Czech archaeologists said the tomb of a previously unknown Egyptian queen believed to be the wife of Pharaoh Neferefre who ruled the country 4,500 years ago has been found.

The tomb was found in Pharaoh Neferefre's funeral complex in Abu-Sir, south-west of Cairo and is thought to belong to the ruler's wife or mother, Press Trust of India (PTI) reported.

Egyptian Antiquities Minister Mamdouh el-Damaty said the queen's name, Khentakawess, was found inscribed on a wall in the necropolis.

"This would make her Khentakawess III as two previous queens with the same name have already been identified," Damaty said.

Miroslav Barta, head of the Czech Institute of Egyptology's mission which made the discovery, said the location of the queen's tomb convinced archaeologists that she was the pharaoh's wife.

Archaeologists also found about 30 utensils made of limestone and copper.

"The discovery would help us shed light on certain unknown aspects of the Fifth Dynasty which along with the Fourth Dynasty witnessed the construction of the first pyramids," said the ministry.

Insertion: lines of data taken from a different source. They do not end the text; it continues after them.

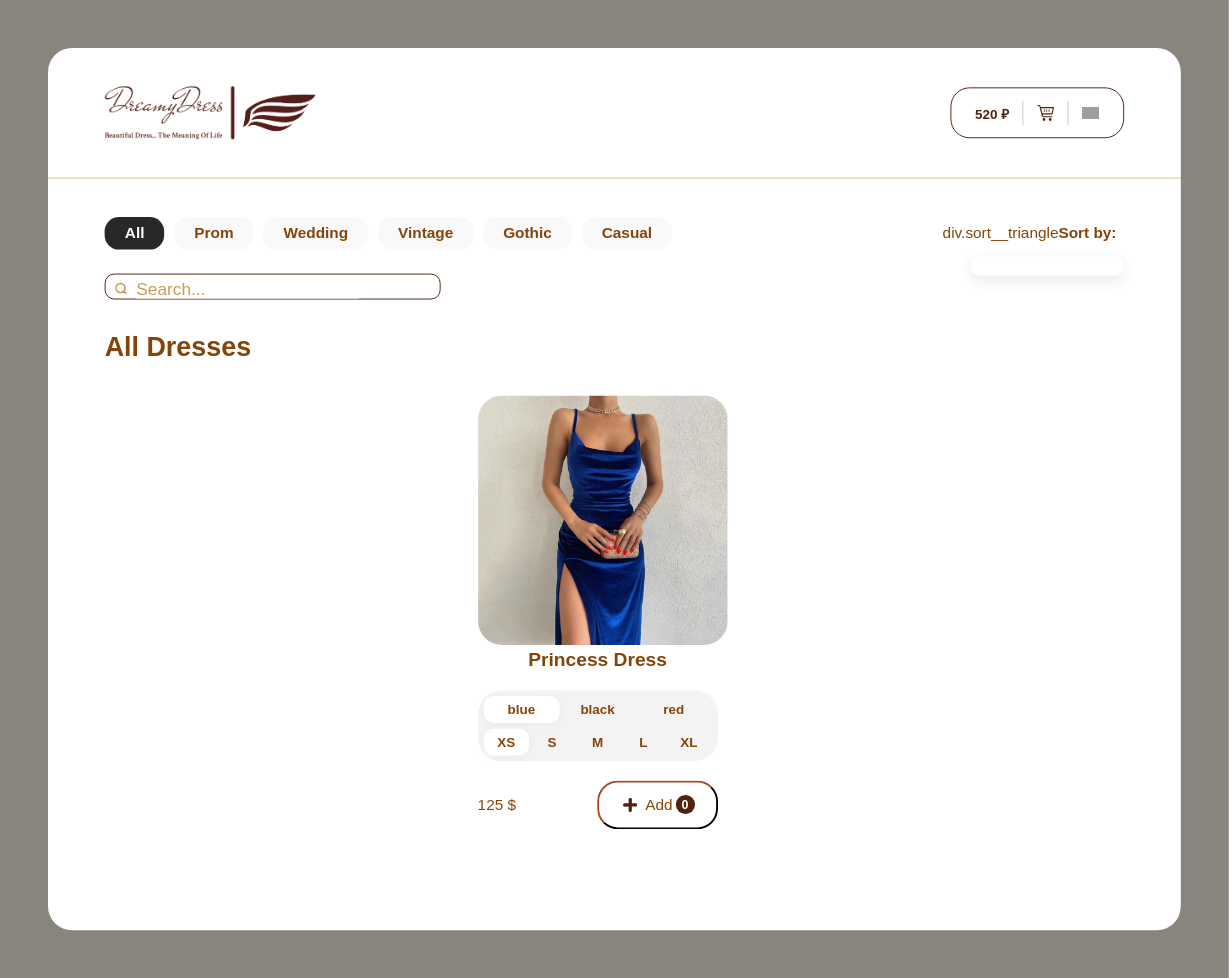
Repository: DisasterWoman/SPA-shop
Page: /
The author's editor kept a copy of each file at every save. The page is drawn from the files as they stood at one save, then again after a run of saves.
The browser window is 1280 px wide. The pictures show the whole page, at 96% of full size.
Pictures or frames that could not be fetched are drawn as grey boxes. Some web fonts or font styles are not loaded; a fallback is used. The project was rebuilt for these pictures with package versions that can differ from the ones it lists, and the page was loaded fresh each time.

Above is the page before, as saved 2022-12-03 18:51:41.

After the next 5 saves:
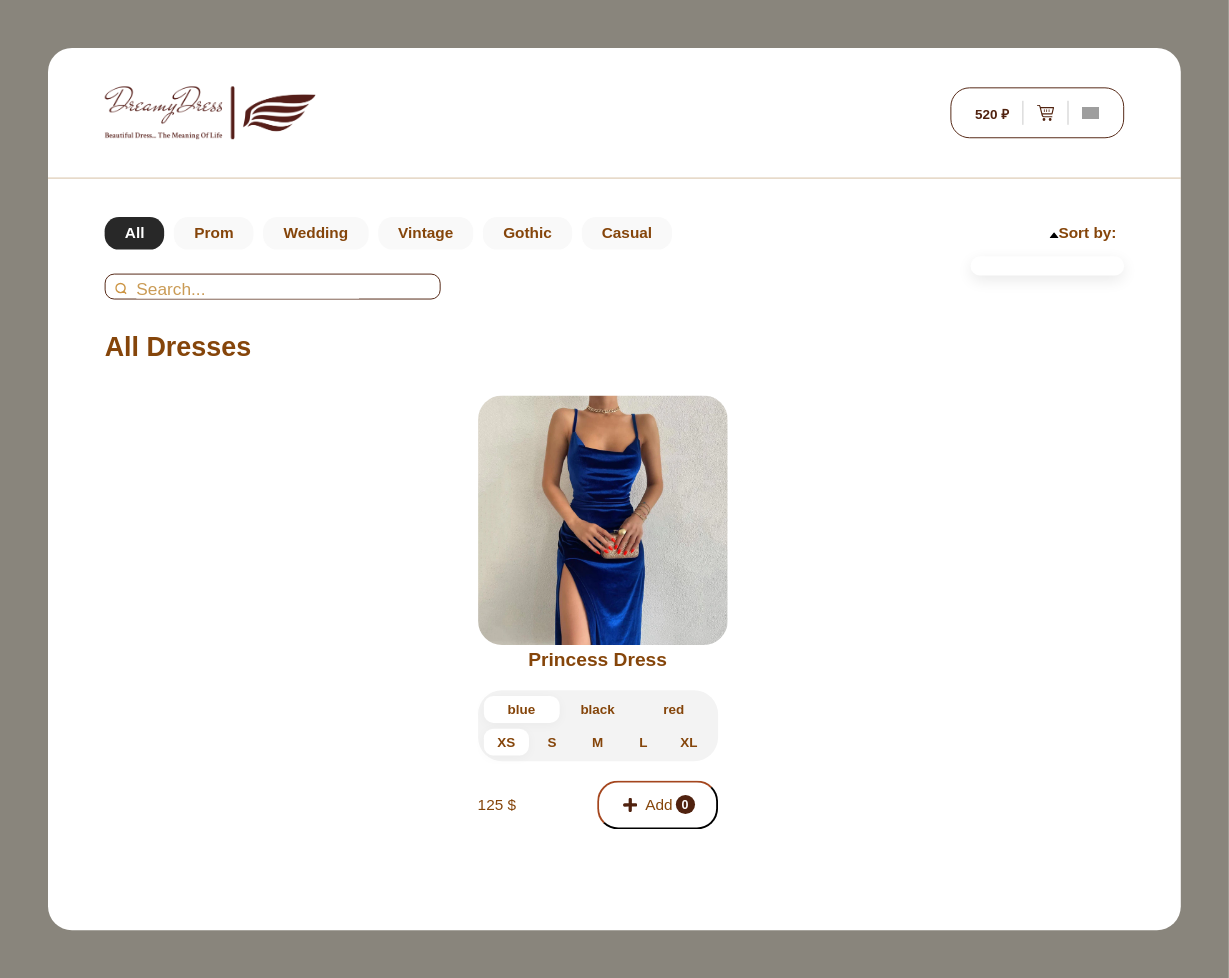
The 5 saves are shown as one change because they came seconds apart.
The last was saved 12 s later.
--- a/src/components/Sort/Sort.jsx
+++ b/src/components/Sort/Sort.jsx
@@ -16,7 +16,16 @@
   return (
     <div className="sort">
       <div className="sort__label">
-      div.sort__triangle
+        <div className="sort__triangleWrap">
+          <img
+            onClick={() => onClickPop()}
+            className="sort__triangle"
+            src="/images/icons/triangle-top-icon.svg"
+            alt="triangle"
+            width="10"
+            height="6"
+          ></img>
+        </div>
         <b>Sort by:</b>
         <span></span>
       </div>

Abu-Sir was used as an Old Kingdom cemetery for ancient Egyptian capital of Memphis.

CAIRO (Bernama)